In 1972, after retirement, he became an adjunct professor of political science at Kenyon College in Gambier, Ohio, until 1979, and at the American University in Washington, D.C. from 1980 to 1982. He acted as a consultant for the Center for Public Policy Education, The Brookings Institution, from 1982 to 1988.
Bauer’s wife, Maria (nee von Kahler), is the author of Beyond the Chestnut Trees, a 1984 memoir of their lives together during World War II. The Bauers have two children, Robert F. Bauer, a Washington D.C. attorney who served as Democratic National Committee, White House Counsel and personal attorney for President Barack Obama, and Virginia Ceaser, also of Washington, D.C.
Ed., The U.S. and World Affairs—Leadership, Partnership or Disengagement and the Interaction of Economics and Foreign Policy. University Press of Virginia. 1975.
Ed., The Austrian Solution—International Conflict and Cooperation.

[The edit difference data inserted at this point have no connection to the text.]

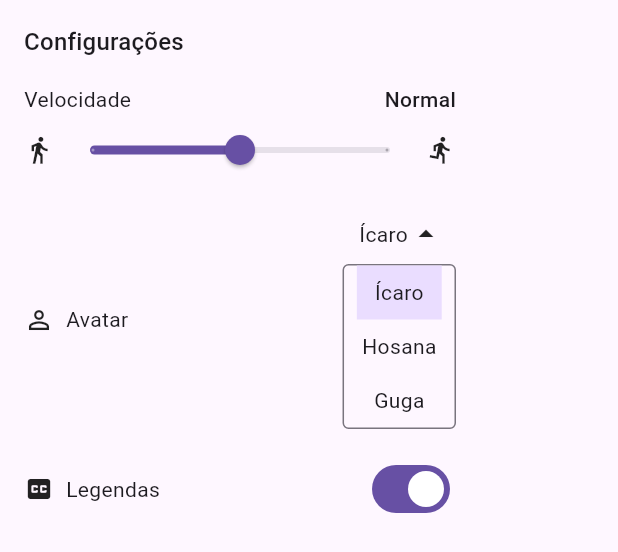
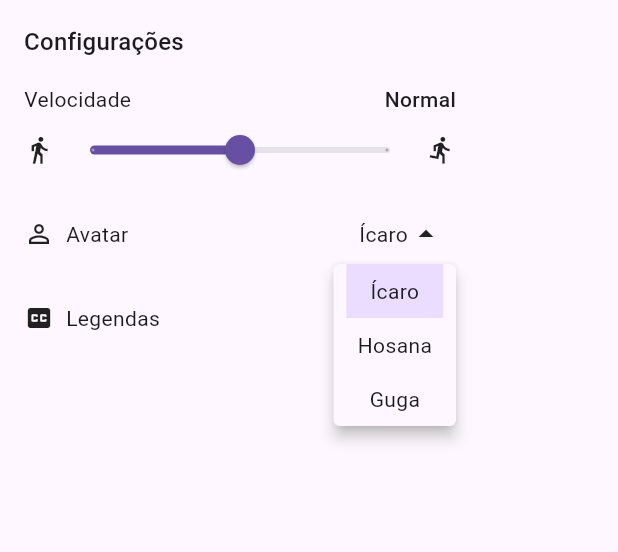
Before and after one commit to luizpaulobarroca/vlibras-flutter, a Flutter app: the VLibrasSettingsPanel widget shown alone on an empty page, opened directly with empty values, after a tap on "Ícaro", on a phone screen of 412 x 824 dp. Shown: the top 552 px of the screen. Run offline on Flutter 3.47's test engine with Material 3 defaults, Android fonts, the phone set to English and light mode, and no system bars; our stand-ins replace web, webview_flutter; missing offline and left inert: dart:js_interop.

Commit message:
refactor(panel): avatar dropdown floats via LayerLink, no layout shift
A lista do select do avatar agora flutua sobre o conteúdo abaixo (legendas)
em vez de empurrar a linha para baixo. Usa CompositedTransformTarget/Follower
ancorados por LayerLink — não depende de Navigator/Overlay (compatível com
MaterialApp.builder), não contribui para o tamanho natural do Stack do
painel, e pinta por cima por ser o último filho do Stack.

Painel promovido a StatefulWidget para hospedar o LayerLink e o estado de
aberto/fechado. VLibrasInlineDropdown removido — a lógica vive inline no
painel para aproveitar o Stack externo como superfície de flutuação.

Co-Authored-By: Claude Opus 4.7 (1M context) <noreply@anthropic.com>

```diff
--- a/lib/src/vlibras_settings_panel.dart
+++ b/lib/src/vlibras_settings_panel.dart
@@ -12,7 +12,7 @@ import 'vlibras_value.dart';
 /// Place this widget inside a [Dialog], [BottomSheet], [Drawer] or your own
 /// [Overlay]. It has an intrinsic width of ~320dp and vertical size driven
 /// by content.
-class VLibrasSettingsPanel extends StatelessWidget {
+class VLibrasSettingsPanel extends StatefulWidget {
   const VLibrasSettingsPanel({
     super.key,
     required this.controller,
@@ -30,14 +30,31 @@ class VLibrasSettingsPanel extends StatelessWidget {
   final VLibrasSettingsLabels labels;
 
   @override
+  State<VLibrasSettingsPanel> createState() => _VLibrasSettingsPanelState();
+}
+
+class _VLibrasSettingsPanelState extends State<VLibrasSettingsPanel> {
+  final LayerLink _avatarLink = LayerLink();
+  bool _avatarOpen = false;
+
+  String _avatarLabelFor(VLibrasAvatar a) => switch (a) {
+        VLibrasAvatar.icaro => widget.labels.avatarIcaro,
+        VLibrasAvatar.hosana => widget.labels.avatarHosana,
+        VLibrasAvatar.guga => widget.labels.avatarGuga,
+      };
+
+  @override
   Widget build(BuildContext context) {
     return ListenableBuilder(
-      listenable: controller,
+      listenable: widget.controller,
       builder: (context, _) {
-        final value = controller.value;
+        final value = widget.controller.value;
         return SizedBox(
           width: 320,
-          child: Padding(
+          child: Stack(
+            clipBehavior: Clip.none,
+            children: [
+              Padding(
                 padding: const EdgeInsets.all(16),
                 child: Column(
                   mainAxisSize: MainAxisSize.min,
@@ -53,6 +70,19 @@ class VLibrasSettingsPanel extends StatelessWidget {
                   ],
                 ),
               ),
+              // Floating avatar dropdown list — rendered LAST so it paints on
+              // top of the subtitles row. Does not contribute to the Stack's
+              // natural size because it follows the target via LayerLink.
+              if (_avatarOpen)
+                CompositedTransformFollower(
+                  link: _avatarLink,
+                  targetAnchor: Alignment.bottomRight,
+                  followerAnchor: Alignment.topRight,
+                  offset: const Offset(0, 4),
+                  child: _buildAvatarList(value),
+                ),
+            ],
+          ),
         );
       },
     );
@@ -62,14 +92,14 @@ class VLibrasSettingsPanel extends StatelessWidget {
     final titleStyle = Theme.of(context).textTheme.titleMedium;
     return Row(
       children: [
-        Expanded(child: Text(labels.title, style: titleStyle)),
-        if (onClose != null)
+        Expanded(child: Text(widget.labels.title, style: titleStyle)),
+        if (widget.onClose != null)
           Semantics(
-            label: labels.close,
+            label: widget.labels.close,
             button: true,
             child: IconButton(
               icon: const Icon(Icons.close),
-              onPressed: onClose,
+              onPressed: widget.onClose,
             ),
           ),
       ],
@@ -78,16 +108,16 @@ class VLibrasSettingsPanel extends StatelessWidget {
 
   Widget _buildSpeedSection(VLibrasValue value) {
     final currentLabel = switch (value.speed) {
-      VLibrasSpeed.slow => labels.speedSlow,
-      VLibrasSpeed.normal => labels.speedNormal,
-      VLibrasSpeed.fast => labels.speedFast,
+      VLibrasSpeed.slow => widget.labels.speedSlow,
+      VLibrasSpeed.normal => widget.labels.speedNormal,
+      VLibrasSpeed.fast => widget.labels.speedFast,
     };
     return Column(
       crossAxisAlignment: CrossAxisAlignment.stretch,
       children: [
         Row(
           children: [
-            Expanded(child: Text(labels.speed)),
+            Expanded(child: Text(widget.labels.speed)),
             Text(
               currentLabel,
               style: const TextStyle(fontWeight: FontWeight.w500),
@@ -103,8 +133,8 @@ class VLibrasSettingsPanel extends StatelessWidget {
                 max: (VLibrasSpeed.values.length - 1).toDouble(),
                 divisions: VLibrasSpeed.values.length - 1,
                 value: value.speed.index.toDouble(),
-                onChanged: (v) =>
-                    controller.setSpeed(VLibrasSpeed.values[v.round()]),
+                onChanged: (v) => widget.controller
+                    .setSpeed(VLibrasSpeed.values[v.round()]),
               ),
             ),
             const Icon(Icons.directions_run, size: 20),
@@ -115,24 +145,64 @@ class VLibrasSettingsPanel extends StatelessWidget {
   }
 
   Widget _buildAvatarSection(VLibrasValue value) {
-    String labelFor(VLibrasAvatar a) => switch (a) {
-          VLibrasAvatar.icaro => labels.avatarIcaro,
-          VLibrasAvatar.hosana => labels.avatarHosana,
-          VLibrasAvatar.guga => labels.avatarGuga,
-        };
-
     return Row(
       children: [
         const Icon(Icons.person_outline, size: 20),
         const SizedBox(width: 8),
-        Expanded(child: Text(labels.avatar)),
-        VLibrasInlineDropdown<VLibrasAvatar>(
-          value: value.avatar,
-          items: VLibrasAvatar.values,
-          labelFor: labelFor,
-          onChanged: controller.setAvatar,
+        Expanded(child: Text(widget.labels.avatar)),
+        CompositedTransformTarget(
+          link: _avatarLink,
+          child: InkWell(
+            onTap: () => setState(() => _avatarOpen = !_avatarOpen),
+            child: Padding(
+              padding: const EdgeInsets.symmetric(horizontal: 8, vertical: 4),
+              child: Row(
+                mainAxisSize: MainAxisSize.min,
+                children: [
+                  Text(_avatarLabelFor(value.avatar)),
+                  Icon(
+                    _avatarOpen
+                        ? Icons.arrow_drop_up
+                        : Icons.arrow_drop_down,
                   ),
                 ],
+              ),
+            ),
+          ),
+        ),
+      ],
+    );
+  }
+
+  Widget _buildAvatarList(VLibrasValue value) {
+    final theme = Theme.of(context);
+    return Material(
+      elevation: 4,
+      borderRadius: BorderRadius.circular(4),
+      child: IntrinsicWidth(
+        child: Column(
+          mainAxisSize: MainAxisSize.min,
+          children: [
+            for (final a in VLibrasAvatar.values)
+              InkWell(
+                onTap: () {
+                  widget.controller.setAvatar(a);
+                  setState(() => _avatarOpen = false);
+                },
+                child: Container(
+                  padding: const EdgeInsets.symmetric(
+                    horizontal: 16,
+                    vertical: 8,
+                  ),
+                  color: a == value.avatar
+                      ? theme.colorScheme.primaryContainer
+                      : null,
+                  child: Text(_avatarLabelFor(a)),
+                ),
+              ),
+          ],
+        ),
+      ),
     );
   }
 
@@ -141,95 +211,12 @@ class VLibrasSettingsPanel extends StatelessWidget {
       children: [
         const Icon(Icons.closed_caption, size: 20),
         const SizedBox(width: 8),
-        Expanded(child: Text(labels.subtitles)),
+        Expanded(child: Text(widget.labels.subtitles)),
         Switch(
           value: value.subtitlesEnabled,
-          onChanged: controller.setSubtitles,
+          onChanged: widget.controller.setSubtitles,
         ),
       ],
     );
   }
 }
-
-/// A compact inline dropdown that does not depend on [Navigator]/[Overlay].
-///
-/// Exposed because [VLibrasSettingsPanel] is often mounted via
-/// `MaterialApp.builder`, which places it above the app's [Navigator] — so
-/// Material's [DropdownButton] cannot find a [Navigator] ancestor and crashes
-/// when the menu is opened. This widget expands its option list in-place.
-class VLibrasInlineDropdown<T> extends StatefulWidget {
-  const VLibrasInlineDropdown({
-    super.key,
-    required this.value,
-    required this.items,
-    required this.labelFor,
-    required this.onChanged,
-  });
-
-  final T value;
-  final List<T> items;
-  final String Function(T) labelFor;
-  final ValueChanged<T> onChanged;
-
-  @override
-  State<VLibrasInlineDropdown<T>> createState() =>
-      _VLibrasInlineDropdownState<T>();
-}
-
-class _VLibrasInlineDropdownState<T> extends State<VLibrasInlineDropdown<T>> {
-  bool _open = false;
-
-  @override
-  Widget build(BuildContext context) {
-    final theme = Theme.of(context);
-    return Column(
-      mainAxisSize: MainAxisSize.min,
-      crossAxisAlignment: CrossAxisAlignment.end,
-      children: [
-        InkWell(
-          onTap: () => setState(() => _open = !_open),
-          child: Padding(
-            padding: const EdgeInsets.symmetric(horizontal: 8, vertical: 4),
-            child: Row(
-              mainAxisSize: MainAxisSize.min,
-              children: [
-                Text(widget.labelFor(widget.value)),
-                Icon(_open ? Icons.arrow_drop_up : Icons.arrow_drop_down),
-              ],
-            ),
-          ),
-        ),
-        if (_open)
-          Container(
-            margin: const EdgeInsets.only(top: 4),
-            decoration: BoxDecoration(
-              border: Border.all(color: theme.dividerColor),
-              borderRadius: BorderRadius.circular(4),
-            ),
-            child: Column(
-              mainAxisSize: MainAxisSize.min,
-              children: [
-                for (final item in widget.items)
-                  InkWell(
-                    onTap: () {
-                      widget.onChanged(item);
-                      setState(() => _open = false);
-                    },
-                    child: Container(
-                      padding: const EdgeInsets.symmetric(
-                        horizontal: 12,
-                        vertical: 8,
-                      ),
-                      color: item == widget.value
-                          ? theme.colorScheme.primaryContainer
-                          : null,
-                      child: Text(widget.labelFor(item)),
-                    ),
-                  ),
-              ],
-            ),
-          ),
-      ],
-    );
-  }
-}
```
Lines whose indentation alone changed are shown as unchanged.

University Press of Virginia. 1982.
The United States and the European Neutrals in International Affairs. (Laxenburg Papers, Hanspeter Neubold, Hans Thalberg, Eds.) William Braumuller, Universitats-Verlagsbuchhandlung. Vienna. 1984.
Ed., The Threat of International Terrorism, with Gifford Malone and Sheila Muccio. Oceana Publications. 1988.
Meritorious Honor award of the United States Information Agency for “outstanding performance of his duties as a lecturer in international relations.” 1972.
U.S. Department of State’s Tribute of Appreciation for sustained contributions as an American Specialist significantly building human foundations of peace between nations and the United States of America. 1978.
Republic of Austria’s Medal of Honor for Service in the Liberation of Austria. 1980.
Robert Bauer’s personal papers are on file with the Eisenhower Presidential Library and Museum in Abilene, Kansas, where they are being processed.
1 Robert Bauer, Personal, signed letters from Count Francis Trauttmansdorf, secretary to Archduke Otto of Austria, Dec. 3, 1940; and Martin Fuchs, vice president of the Austrian League in France, Dec. 5, 1940, Eisenhower Presidential Library and Museum.
2 Jonah Barrington, "Heil Hitler? NO! Good Luck, Rudolph," Daily Express, Oct. 31, 1939.
² David Snyder, “A Brief History of VOA Bethany Antennas,” National Voice of America Museum of Broadcasting, May, 2012, unpublished.
³ Robert Bauer, Interview with Cliff Groce, Foreign Affairs Oral History Collection of the Association for Diplomatic Studies and Training, Oct. 4, 1989.
Robert Bauer, “June 6, 1944: At the American Broadcasting Station in Europe,” USIA World, December, 1995, Vol. 13, No. 4.
5 United States, Congressional Record, (Washington: GPO, 1953. March 2, 1953.)